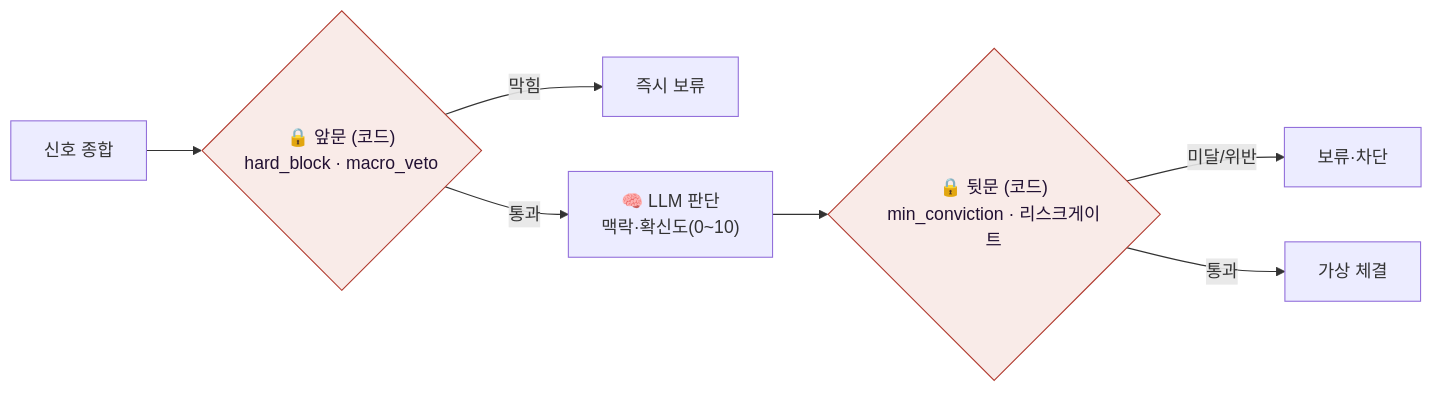
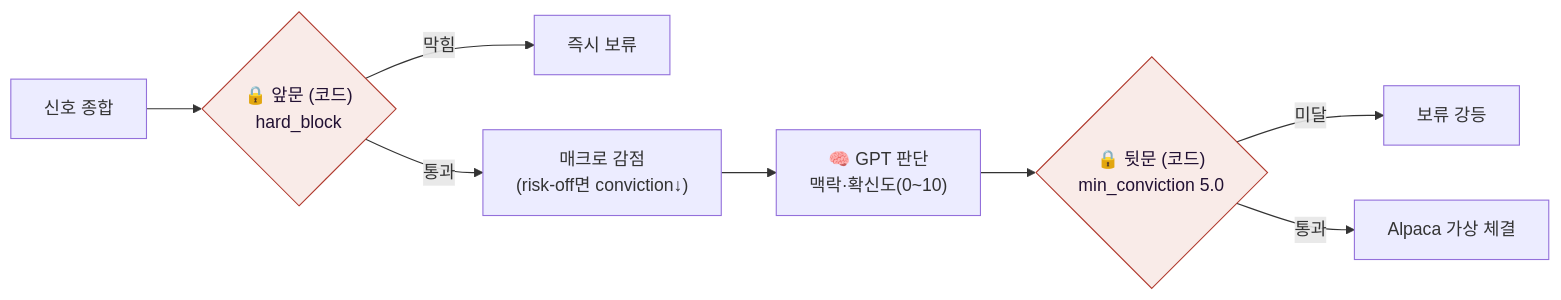
Before and after one commit to jaymunsh/quantinue-wiki: the second of 3 diagrams in documents/facts/파이프라인.md, drawn with Mermaid. The commit also changed other lines of this file and 4 other files, not shown here.

````diff
--- a/documents/facts/파이프라인.md
+++ b/documents/facts/파이프라인.md
@@ -55,12 +73,13 @@
 ```mermaid
 flowchart LR
-  IN[신호 종합] --> FRONT{"🔒 앞문 (코드)<br/>hard_block · macro_veto"}
+  IN[신호 종합] --> FRONT{"🔒 앞문 (코드)<br/>hard_block"}
   FRONT -->|막힘| STOP1["즉시 보류"]
-  FRONT -->|통과| LLM["🧠 LLM 판단<br/>맥락·확신도(0~10)"]
-  LLM --> BACK{"🔒 뒷문 (코드)<br/>min_conviction · 리스크게이트"}
-  BACK -->|미달/위반| STOP2["보류·차단"]
-  BACK -->|통과| BUY["가상 체결"]
+  FRONT -->|통과| MACRO["매크로 감점<br/>(risk-off면 conviction↓)"]
+  MACRO --> LLM["🧠 GPT 판단<br/>맥락·확신도(0~10)"]
+  LLM --> BACK{"🔒 뒷문 (코드)<br/>min_conviction 5.0"}
+  BACK -->|미달| STOP2["보류 강등"]
+  BACK -->|통과| BUY["Alpaca 가상 체결"]
 
   classDef gate fill:#f9ebe8,stroke:#b03a2e,color:#213
   class FRONT,BACK gate
 ```
````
+---+
» YOUR ASSIGNMENT
The records above must be printed exactly, but the pictures they hold should be omitted.

» TASK ANSWER
Before and after one commit to jaymunsh/quantinue-wiki: the second of 3 diagrams in documents/facts/파이프라인.md, drawn with Mermaid. The commit also changed other lines of this file and 4 other files, not shown here.

````diff
--- a/documents/facts/파이프라인.md
+++ b/documents/facts/파이프라인.md
@@ -55,12 +73,13 @@
 ```mermaid
 flowchart LR
-  IN[신호 종합] --> FRONT{"🔒 앞문 (코드)<br/>hard_block · macro_veto"}
+  IN[신호 종합] --> FRONT{"🔒 앞문 (코드)<br/>hard_block"}
   FRONT -->|막힘| STOP1["즉시 보류"]
-  FRONT -->|통과| LLM["🧠 LLM 판단<br/>맥락·확신도(0~10)"]
-  LLM --> BACK{"🔒 뒷문 (코드)<br/>min_conviction · 리스크게이트"}
-  BACK -->|미달/위반| STOP2["보류·차단"]
-  BACK -->|통과| BUY["가상 체결"]
+  FRONT -->|통과| MACRO["매크로 감점<br/>(risk-off면 conviction↓)"]
+  MACRO --> LLM["🧠 GPT 판단<br/>맥락·확신도(0~10)"]
+  LLM --> BACK{"🔒 뒷문 (코드)<br/>min_conviction 5.0"}
+  BACK -->|미달| STOP2["보류 강등"]
+  BACK -->|통과| BUY["Alpaca 가상 체결"]
 
   classDef gate fill:#f9ebe8,stroke:#b03a2e,color:#213
   class FRONT,BACK gate
 ```
````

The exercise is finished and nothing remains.